U.S. Classification208/311, 208/309, 209/3, 208/426, 208/952, 208/424, 208/314
International ClassificationB03B1/04, C10L9/00, C10G1/00, B03B9/00, C10G1/04
Cooperative ClassificationY10S208/952, C10G1/04, B03B1/04, B03B9/005, C10G1/002, C10L9/00, C10G1/00
European ClassificationC10L9/00, C10G1/00B, B03B9/00B, B03B1/04, C10G1/00, C10G1/04
Legal Events
Nov 26, 1986ASAssignment
Effective date: 19860429
Mar 20, 1991FPAYFee payment
Year of fee payment: 4
May 2, 1995REMIMaintenance fee reminder mailed

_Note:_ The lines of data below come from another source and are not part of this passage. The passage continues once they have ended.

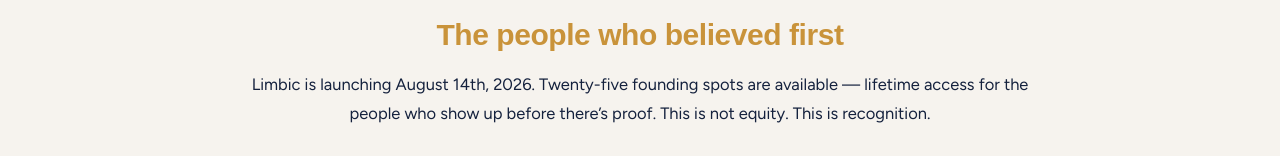
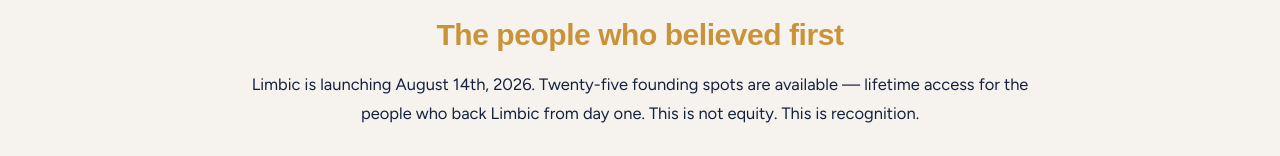
Before and after one commit to jvicen1345-coder/Limbic, a Next.js app: page / in a window 1280 px wide. Shown: the part 1844-2000 px from the top of the page. Built offline with nearby package versions, Linux system fonts and the light colour scheme; no server answers; a web font is replaced by a local one.

Commit message:
Reword Founding Funders copy to sound like a legit product, not an unproven bet
"Lifetime access for the people who show up before there's proof" implied Limbic itself
lacked proof. Replaced with "back Limbic from day one" — same early-recognition meaning,
without casting doubt on the product.

```diff
--- a/src/components/LandingPage.tsx
+++ b/src/components/LandingPage.tsx
@@ -120,7 +120,7 @@ export function LandingPage() {
         <h2 className="landing-founding-heading">The people who believed first</h2>
         <p className="landing-founding-body">
           Limbic is launching August 14th, 2026. Twenty-five founding spots are available — lifetime access for the
-          people who show up before there&rsquo;s proof. This is not equity. This is recognition.
+          people who back Limbic from day one. This is not equity. This is recognition.
         </p>
         <Link href="/founding-funders" className="landing-btn landing-btn-gold landing-btn-lg">
           See Founding Funders
```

Sep 24, 1995LAPSLapse for failure to pay maintenance fees
Dec 5, 1995FPExpired due to failure to pay maintenance fee
Effective date: 19950927